When Unauthorized Use Is Not Trademark Infringement

Trademarks are valuable assets that help businesses to establish and protect their brand identity and reputation in the market. However, trademarks are not absolute rights that grant the owners unlimited control over how their marks are used by others. Sometimes, unauthorized use of a trademark may not constitute trademark infringement if it falls under certain exceptions or defenses. In this blog post, we will explain what trademark infringement is, and when unauthorized use is not trademark infringement.

the back of a Macbook with several stickers of various brands on it

Trademarks are valuable assets that help businesses to establish and protect their brand identity and reputation in the market. However, trademarks are not absolute rights that grant the owners unlimited control over how their marks are used by others. Sometimes, unauthorized use of a trademark may not constitute trademark infringement if it falls under certain exceptions or defenses. In this blog post, we will explain what trademark infringement is, and when unauthorized use is not trademark infringement.

What is trademark infringement?

Trademark infringement is the unauthorized use of a trademark that is likely to cause confusion, deception, or mistake among consumers as to the source, origin, affiliation, or sponsorship of the goods or services. Trademark infringement can harm the trademark owner’s goodwill and reputation, and can mislead or deceive consumers into buying inferior or counterfeit products or services.

To prove trademark infringement, the trademark owner must show that:

  • They have a valid and protectable trademark;

  • The alleged infringer used a mark that is identical or similar to their trademark;

  • The alleged infringer used the mark in commerce in connection with goods or services that are related to those covered by their trademark;

  • The alleged infringer’s use of the mark is likely to cause confusion among consumers as to the source, origin, affiliation, or sponsorship of the goods or services.

If the trademark owner can prove these elements, they may be entitled to various remedies, such as injunctions, damages, profits, attorney’s fees, and costs.

When unauthorized use is not trademark infringement

However, not all unauthorized use of a trademark constitutes trademark infringement. There are some exceptions or defenses that may allow a person to use a trademark without permission from the owner and without liability for infringement. Some of these exceptions or defenses are:

Fair use

Fair use is a doctrine that allows a person to use a trademark for purposes of criticism, comment, news reporting, teaching, scholarship, research, parody, satire, or comparative advertising. Fair use does not infringe the trademark owner’s rights because it does not create confusion among consumers as to the source or sponsorship of the goods or services. Rather, it serves a public interest in promoting free speech and expression.

For example, a newspaper may use a trademark to report on a news story involving the trademark owner or their products or services. A blogger may use a trademark to criticize or comment on the quality or performance of the products or services. A competitor may use a trademark to compare their products or services with those of the trademark owner. These uses are considered fair use and do not infringe the trademark owner’s rights.

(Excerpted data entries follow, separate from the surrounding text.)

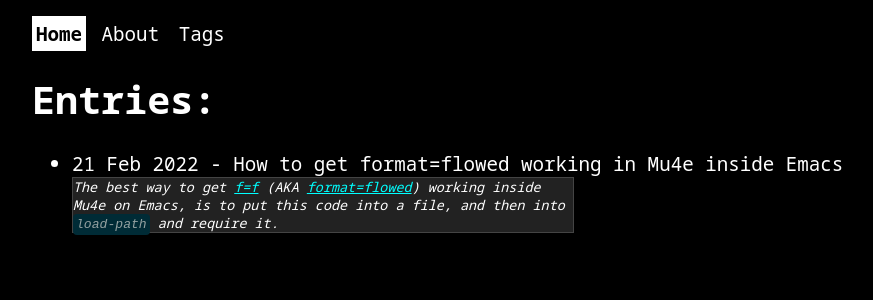
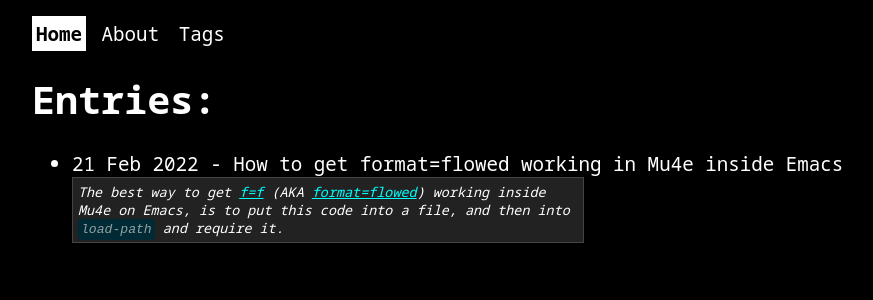
Before and after one commit to yusi1/yaslamblog, a Jekyll site: the page built from index.html, in a window 1280 px wide. Shown: the top 300 px of the page, without its empty margins (8-881 px from the left). Built offline with Jekyll 4.4.1, drawn with Linux system fonts in a browser that asks for light colours.

Commit message:
main.sass: Add padding around post excerpts
This is just here to make the inline code that might be in an excerpt to
not overlap the background of the excerpt "block".

```diff
--- a/_sass/main.sass
+++ b/_sass/main.sass
@@ -72,6 +72,7 @@
   background-color: #222
   max-width: 500px
   border: 1px solid #444
+  padding: 5px
 
 blockquote
   border-left: 4px solid #555
```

However, fair use has some limitations and conditions. To qualify as fair use, the person must:

  • Use the trademark in good faith and in a truthful manner;

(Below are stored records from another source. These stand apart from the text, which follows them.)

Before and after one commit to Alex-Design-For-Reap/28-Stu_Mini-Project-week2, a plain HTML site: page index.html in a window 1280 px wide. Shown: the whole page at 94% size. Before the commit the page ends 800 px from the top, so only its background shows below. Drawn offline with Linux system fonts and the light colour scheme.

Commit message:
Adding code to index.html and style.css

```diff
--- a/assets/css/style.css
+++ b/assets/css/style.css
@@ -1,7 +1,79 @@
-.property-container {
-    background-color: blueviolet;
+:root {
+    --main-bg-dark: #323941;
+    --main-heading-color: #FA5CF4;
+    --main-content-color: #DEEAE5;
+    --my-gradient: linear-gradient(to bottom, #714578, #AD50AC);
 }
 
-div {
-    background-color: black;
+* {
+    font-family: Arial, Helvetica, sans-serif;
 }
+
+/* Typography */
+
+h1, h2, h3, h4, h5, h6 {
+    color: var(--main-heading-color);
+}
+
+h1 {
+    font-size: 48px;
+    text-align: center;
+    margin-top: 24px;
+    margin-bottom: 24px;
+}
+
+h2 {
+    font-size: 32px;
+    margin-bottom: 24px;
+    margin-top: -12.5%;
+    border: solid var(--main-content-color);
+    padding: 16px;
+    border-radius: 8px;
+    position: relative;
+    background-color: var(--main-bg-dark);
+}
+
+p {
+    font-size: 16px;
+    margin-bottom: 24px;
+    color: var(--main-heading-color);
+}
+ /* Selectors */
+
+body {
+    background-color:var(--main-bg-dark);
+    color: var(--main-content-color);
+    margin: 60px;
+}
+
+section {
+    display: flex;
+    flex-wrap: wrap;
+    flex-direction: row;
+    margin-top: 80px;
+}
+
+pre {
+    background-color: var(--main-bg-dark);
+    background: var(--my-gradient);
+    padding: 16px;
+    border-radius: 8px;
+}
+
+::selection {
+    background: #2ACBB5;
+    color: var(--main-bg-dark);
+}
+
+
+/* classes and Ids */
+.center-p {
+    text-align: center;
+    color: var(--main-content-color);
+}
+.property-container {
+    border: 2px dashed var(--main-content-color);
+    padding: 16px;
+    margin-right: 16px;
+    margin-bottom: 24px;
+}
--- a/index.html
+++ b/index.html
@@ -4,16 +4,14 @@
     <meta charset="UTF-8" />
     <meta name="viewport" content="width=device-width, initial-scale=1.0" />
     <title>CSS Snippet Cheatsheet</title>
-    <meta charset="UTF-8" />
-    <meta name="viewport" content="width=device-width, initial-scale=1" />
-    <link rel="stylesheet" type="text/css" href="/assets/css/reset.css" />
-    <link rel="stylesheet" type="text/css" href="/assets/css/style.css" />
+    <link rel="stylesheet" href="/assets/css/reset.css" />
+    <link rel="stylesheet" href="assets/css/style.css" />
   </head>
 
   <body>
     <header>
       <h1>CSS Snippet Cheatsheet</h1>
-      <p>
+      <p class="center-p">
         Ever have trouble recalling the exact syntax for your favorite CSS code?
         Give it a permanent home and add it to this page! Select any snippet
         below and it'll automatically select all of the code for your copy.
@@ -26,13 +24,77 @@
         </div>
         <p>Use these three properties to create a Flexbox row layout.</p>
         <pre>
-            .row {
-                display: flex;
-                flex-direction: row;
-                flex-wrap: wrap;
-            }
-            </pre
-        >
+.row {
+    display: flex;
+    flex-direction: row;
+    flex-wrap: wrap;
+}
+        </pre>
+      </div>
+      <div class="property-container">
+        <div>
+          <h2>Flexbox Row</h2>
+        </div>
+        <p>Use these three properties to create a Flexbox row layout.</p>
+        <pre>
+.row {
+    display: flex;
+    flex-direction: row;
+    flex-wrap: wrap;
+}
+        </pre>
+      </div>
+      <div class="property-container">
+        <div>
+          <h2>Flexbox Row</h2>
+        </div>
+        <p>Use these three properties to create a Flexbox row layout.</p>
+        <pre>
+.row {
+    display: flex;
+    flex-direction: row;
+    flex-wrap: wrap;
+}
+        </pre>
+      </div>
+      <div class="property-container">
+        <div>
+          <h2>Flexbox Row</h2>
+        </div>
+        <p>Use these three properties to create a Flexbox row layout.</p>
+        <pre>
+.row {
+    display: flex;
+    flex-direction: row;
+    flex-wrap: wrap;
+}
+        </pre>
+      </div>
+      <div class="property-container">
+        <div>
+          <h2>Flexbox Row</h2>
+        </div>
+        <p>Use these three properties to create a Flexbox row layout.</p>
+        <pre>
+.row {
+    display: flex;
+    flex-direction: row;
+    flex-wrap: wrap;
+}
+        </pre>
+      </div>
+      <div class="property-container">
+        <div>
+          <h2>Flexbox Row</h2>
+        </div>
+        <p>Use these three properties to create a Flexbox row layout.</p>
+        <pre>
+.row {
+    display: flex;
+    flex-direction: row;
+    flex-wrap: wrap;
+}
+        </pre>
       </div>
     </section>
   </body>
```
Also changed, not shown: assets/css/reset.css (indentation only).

  • Use the trademark only as much as necessary for the intended purpose;

  • Use the trademark in a way that does not imply endorsement or affiliation by the trademark owner;

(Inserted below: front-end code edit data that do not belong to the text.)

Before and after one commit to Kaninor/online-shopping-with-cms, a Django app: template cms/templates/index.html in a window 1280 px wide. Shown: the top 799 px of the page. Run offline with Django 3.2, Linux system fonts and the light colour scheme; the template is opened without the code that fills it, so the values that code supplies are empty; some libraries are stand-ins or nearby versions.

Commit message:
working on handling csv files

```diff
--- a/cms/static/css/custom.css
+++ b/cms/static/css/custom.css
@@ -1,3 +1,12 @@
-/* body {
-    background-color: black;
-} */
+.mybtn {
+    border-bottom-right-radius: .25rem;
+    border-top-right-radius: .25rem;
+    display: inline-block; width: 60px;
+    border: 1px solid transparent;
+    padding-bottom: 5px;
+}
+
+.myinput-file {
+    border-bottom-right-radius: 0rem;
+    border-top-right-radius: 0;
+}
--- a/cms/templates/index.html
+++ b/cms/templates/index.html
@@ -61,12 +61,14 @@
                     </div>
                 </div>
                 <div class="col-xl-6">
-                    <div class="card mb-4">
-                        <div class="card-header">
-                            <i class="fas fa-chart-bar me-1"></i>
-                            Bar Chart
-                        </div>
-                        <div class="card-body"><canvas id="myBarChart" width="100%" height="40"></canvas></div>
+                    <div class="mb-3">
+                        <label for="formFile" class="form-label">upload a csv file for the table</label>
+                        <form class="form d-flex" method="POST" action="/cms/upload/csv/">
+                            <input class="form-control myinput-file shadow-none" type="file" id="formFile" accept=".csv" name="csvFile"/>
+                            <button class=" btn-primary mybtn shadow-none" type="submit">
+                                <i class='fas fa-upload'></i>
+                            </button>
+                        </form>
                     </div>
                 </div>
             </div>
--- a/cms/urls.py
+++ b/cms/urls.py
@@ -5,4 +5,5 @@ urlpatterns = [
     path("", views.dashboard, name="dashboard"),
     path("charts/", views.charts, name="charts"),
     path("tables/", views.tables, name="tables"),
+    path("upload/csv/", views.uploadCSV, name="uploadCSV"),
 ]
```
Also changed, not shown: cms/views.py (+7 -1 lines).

  • Use the trademark in a way that does not tarnish or dilute the distinctiveness of the trademark.

If the person fails to meet these conditions, their use may not be considered fair use and may constitute trademark infringement.

Functional use

Functional use is another doctrine that allows a person to use a trademark that describes a feature or function of their products or services. Functional use does not infringe the trademark owner’s rights because it does not identify or distinguish the source of the products or services. Rather, it informs consumers about what the products or services do or how they work.

For example, a company may use a trademark that describes the shape or color or material or ingredient or quality or quantity or size or weight or speed or performance or price or benefit of their products or services. These uses are considered functional use and do not infringe the trademark owner’s rights.

However, functional use also has some limitations and conditions. To qualify as functional use, the person must:

  • Use the trademark in a descriptive and non-trademark sense;

  • Use the trademark only as much as necessary for the intended purpose;

  • Use the trademark in a way that does not imply endorsement or affiliation by the trademark owner;

  • Use the trademark in a way that does not tarnish or dilute the distinctiveness of the trademark.

If the person fails to meet these conditions, their use may not be considered functional use and may constitute trademark infringement.

Conclusion

Trademark infringement is a serious offense that can harm both the trademark owner and consumers. However, not all unauthorized use of a trademark constitutes trademark infringement. There are some exceptions or defenses that may allow a person to use a trademark without permission from the owner and without liability for infringement. Some of these exceptions or defenses are fair use and functional use. However, these exceptions or defenses have some limitations and conditions that must be met. Otherwise, the use may still be considered infringing. If you need help with determining whether your use of a trademark is authorized or not, you may want to consult a professional trademark attorney who can advise you on your rights and obligations.